ASSIGNED TASK –
Write the data below out again in full, exactly as shown.

RECORDS TO USE –
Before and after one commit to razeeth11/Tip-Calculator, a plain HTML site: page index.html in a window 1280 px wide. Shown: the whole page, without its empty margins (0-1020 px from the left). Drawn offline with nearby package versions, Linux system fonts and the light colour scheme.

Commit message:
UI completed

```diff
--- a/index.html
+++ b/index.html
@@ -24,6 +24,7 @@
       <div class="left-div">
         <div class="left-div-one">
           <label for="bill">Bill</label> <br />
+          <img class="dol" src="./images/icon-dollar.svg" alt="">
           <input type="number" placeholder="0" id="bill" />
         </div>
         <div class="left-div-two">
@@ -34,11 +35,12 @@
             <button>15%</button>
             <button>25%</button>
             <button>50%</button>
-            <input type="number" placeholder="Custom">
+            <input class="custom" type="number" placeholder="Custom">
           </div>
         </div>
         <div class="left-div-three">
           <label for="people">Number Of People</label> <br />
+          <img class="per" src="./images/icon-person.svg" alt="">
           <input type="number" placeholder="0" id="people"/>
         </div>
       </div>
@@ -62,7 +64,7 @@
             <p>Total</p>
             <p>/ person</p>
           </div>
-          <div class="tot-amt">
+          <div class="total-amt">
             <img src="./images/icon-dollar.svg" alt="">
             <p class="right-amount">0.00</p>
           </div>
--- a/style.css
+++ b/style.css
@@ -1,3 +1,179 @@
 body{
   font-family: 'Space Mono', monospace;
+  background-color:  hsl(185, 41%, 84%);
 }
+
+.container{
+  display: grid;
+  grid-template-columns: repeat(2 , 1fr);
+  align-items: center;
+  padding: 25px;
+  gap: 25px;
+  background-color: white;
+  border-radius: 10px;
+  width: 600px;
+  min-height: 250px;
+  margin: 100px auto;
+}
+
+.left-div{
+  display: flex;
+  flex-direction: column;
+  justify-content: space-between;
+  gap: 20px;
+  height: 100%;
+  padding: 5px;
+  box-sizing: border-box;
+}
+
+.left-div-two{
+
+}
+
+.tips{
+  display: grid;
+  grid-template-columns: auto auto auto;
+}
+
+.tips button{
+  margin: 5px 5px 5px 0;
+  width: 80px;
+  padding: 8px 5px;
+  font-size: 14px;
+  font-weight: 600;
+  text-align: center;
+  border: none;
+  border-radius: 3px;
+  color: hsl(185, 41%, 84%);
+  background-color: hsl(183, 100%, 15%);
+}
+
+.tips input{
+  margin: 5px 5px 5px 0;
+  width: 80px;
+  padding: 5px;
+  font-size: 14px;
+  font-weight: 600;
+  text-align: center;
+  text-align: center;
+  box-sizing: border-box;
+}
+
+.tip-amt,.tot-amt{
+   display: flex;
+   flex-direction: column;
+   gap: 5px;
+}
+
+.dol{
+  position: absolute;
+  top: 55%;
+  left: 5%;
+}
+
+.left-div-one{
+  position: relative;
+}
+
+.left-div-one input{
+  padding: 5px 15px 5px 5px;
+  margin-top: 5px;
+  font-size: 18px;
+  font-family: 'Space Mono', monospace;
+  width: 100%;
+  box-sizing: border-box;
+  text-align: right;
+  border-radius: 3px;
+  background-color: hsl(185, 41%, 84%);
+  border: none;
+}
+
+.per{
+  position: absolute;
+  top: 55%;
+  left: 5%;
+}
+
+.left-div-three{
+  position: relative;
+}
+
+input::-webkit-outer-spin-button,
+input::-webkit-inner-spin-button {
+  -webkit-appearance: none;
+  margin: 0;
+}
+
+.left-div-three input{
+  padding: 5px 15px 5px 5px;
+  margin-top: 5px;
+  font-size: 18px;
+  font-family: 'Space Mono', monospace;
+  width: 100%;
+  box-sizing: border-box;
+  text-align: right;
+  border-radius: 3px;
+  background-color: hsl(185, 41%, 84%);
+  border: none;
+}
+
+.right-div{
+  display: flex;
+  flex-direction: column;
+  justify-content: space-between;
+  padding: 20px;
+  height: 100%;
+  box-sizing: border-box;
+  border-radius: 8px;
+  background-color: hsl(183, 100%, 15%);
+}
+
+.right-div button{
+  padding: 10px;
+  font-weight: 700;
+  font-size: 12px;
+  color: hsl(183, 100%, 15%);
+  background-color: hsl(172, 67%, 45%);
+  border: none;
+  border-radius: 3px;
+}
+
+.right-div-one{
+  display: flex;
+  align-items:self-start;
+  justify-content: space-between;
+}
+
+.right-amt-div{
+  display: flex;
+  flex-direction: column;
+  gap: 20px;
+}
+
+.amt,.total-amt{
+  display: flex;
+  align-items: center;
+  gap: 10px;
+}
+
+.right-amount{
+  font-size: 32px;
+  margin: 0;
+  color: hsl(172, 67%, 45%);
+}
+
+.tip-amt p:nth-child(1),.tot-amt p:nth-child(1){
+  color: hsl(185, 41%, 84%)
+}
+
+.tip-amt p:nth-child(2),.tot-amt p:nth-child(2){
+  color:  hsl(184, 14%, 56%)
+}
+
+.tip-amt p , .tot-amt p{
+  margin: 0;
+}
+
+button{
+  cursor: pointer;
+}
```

RESULT FOR THIS TASK –
Before and after one commit to razeeth11/Tip-Calculator, a plain HTML site: page index.html in a window 1280 px wide. Shown: the whole page, without its empty margins (0-1020 px from the left). Drawn offline with nearby package versions, Linux system fonts and the light colour scheme.

Commit message:
UI completed

```diff
--- a/index.html
+++ b/index.html
@@ -24,6 +24,7 @@
       <div class="left-div">
         <div class="left-div-one">
           <label for="bill">Bill</label> <br />
+          <img class="dol" src="./images/icon-dollar.svg" alt="">
           <input type="number" placeholder="0" id="bill" />
         </div>
         <div class="left-div-two">
@@ -34,11 +35,12 @@
             <button>15%</button>
             <button>25%</button>
             <button>50%</button>
-            <input type="number" placeholder="Custom">
+            <input class="custom" type="number" placeholder="Custom">
           </div>
         </div>
         <div class="left-div-three">
           <label for="people">Number Of People</label> <br />
+          <img class="per" src="./images/icon-person.svg" alt="">
           <input type="number" placeholder="0" id="people"/>
         </div>
       </div>
@@ -62,7 +64,7 @@
             <p>Total</p>
             <p>/ person</p>
           </div>
-          <div class="tot-amt">
+          <div class="total-amt">
             <img src="./images/icon-dollar.svg" alt="">
             <p class="right-amount">0.00</p>
           </div>
--- a/style.css
+++ b/style.css
@@ -1,3 +1,179 @@
 body{
   font-family: 'Space Mono', monospace;
+  background-color:  hsl(185, 41%, 84%);
 }
+
+.container{
+  display: grid;
+  grid-template-columns: repeat(2 , 1fr);
+  align-items: center;
+  padding: 25px;
+  gap: 25px;
+  background-color: white;
+  border-radius: 10px;
+  width: 600px;
+  min-height: 250px;
+  margin: 100px auto;
+}
+
+.left-div{
+  display: flex;
+  flex-direction: column;
+  justify-content: space-between;
+  gap: 20px;
+  height: 100%;
+  padding: 5px;
+  box-sizing: border-box;
+}
+
+.left-div-two{
+
+}
+
+.tips{
+  display: grid;
+  grid-template-columns: auto auto auto;
+}
+
+.tips button{
+  margin: 5px 5px 5px 0;
+  width: 80px;
+  padding: 8px 5px;
+  font-size: 14px;
+  font-weight: 600;
+  text-align: center;
+  border: none;
+  border-radius: 3px;
+  color: hsl(185, 41%, 84%);
+  background-color: hsl(183, 100%, 15%);
+}
+
+.tips input{
+  margin: 5px 5px 5px 0;
+  width: 80px;
+  padding: 5px;
+  font-size: 14px;
+  font-weight: 600;
+  text-align: center;
+  text-align: center;
+  box-sizing: border-box;
+}
+
+.tip-amt,.tot-amt{
+   display: flex;
+   flex-direction: column;
+   gap: 5px;
+}
+
+.dol{
+  position: absolute;
+  top: 55%;
+  left: 5%;
+}
+
+.left-div-one{
+  position: relative;
+}
+
+.left-div-one input{
+  padding: 5px 15px 5px 5px;
+  margin-top: 5px;
+  font-size: 18px;
+  font-family: 'Space Mono', monospace;
+  width: 100%;
+  box-sizing: border-box;
+  text-align: right;
+  border-radius: 3px;
+  background-color: hsl(185, 41%, 84%);
+  border: none;
+}
+
+.per{
+  position: absolute;
+  top: 55%;
+  left: 5%;
+}
+
+.left-div-three{
+  position: relative;
+}
+
+input::-webkit-outer-spin-button,
+input::-webkit-inner-spin-button {
+  -webkit-appearance: none;
+  margin: 0;
+}
+
+.left-div-three input{
+  padding: 5px 15px 5px 5px;
+  margin-top: 5px;
+  font-size: 18px;
+  font-family: 'Space Mono', monospace;
+  width: 100%;
+  box-sizing: border-box;
+  text-align: right;
+  border-radius: 3px;
+  background-color: hsl(185, 41%, 84%);
+  border: none;
+}
+
+.right-div{
+  display: flex;
+  flex-direction: column;
+  justify-content: space-between;
+  padding: 20px;
+  height: 100%;
+  box-sizing: border-box;
+  border-radius: 8px;
+  background-color: hsl(183, 100%, 15%);
+}
+
+.right-div button{
+  padding: 10px;
+  font-weight: 700;
+  font-size: 12px;
+  color: hsl(183, 100%, 15%);
+  background-color: hsl(172, 67%, 45%);
+  border: none;
+  border-radius: 3px;
+}
+
+.right-div-one{
+  display: flex;
+  align-items:self-start;
+  justify-content: space-between;
+}
+
+.right-amt-div{
+  display: flex;
+  flex-direction: column;
+  gap: 20px;
+}
+
+.amt,.total-amt{
+  display: flex;
+  align-items: center;
+  gap: 10px;
+}
+
+.right-amount{
+  font-size: 32px;
+  margin: 0;
+  color: hsl(172, 67%, 45%);
+}
+
+.tip-amt p:nth-child(1),.tot-amt p:nth-child(1){
+  color: hsl(185, 41%, 84%)
+}
+
+.tip-amt p:nth-child(2),.tot-amt p:nth-child(2){
+  color:  hsl(184, 14%, 56%)
+}
+
+.tip-amt p , .tot-amt p{
+  margin: 0;
+}
+
+button{
+  cursor: pointer;
+}
```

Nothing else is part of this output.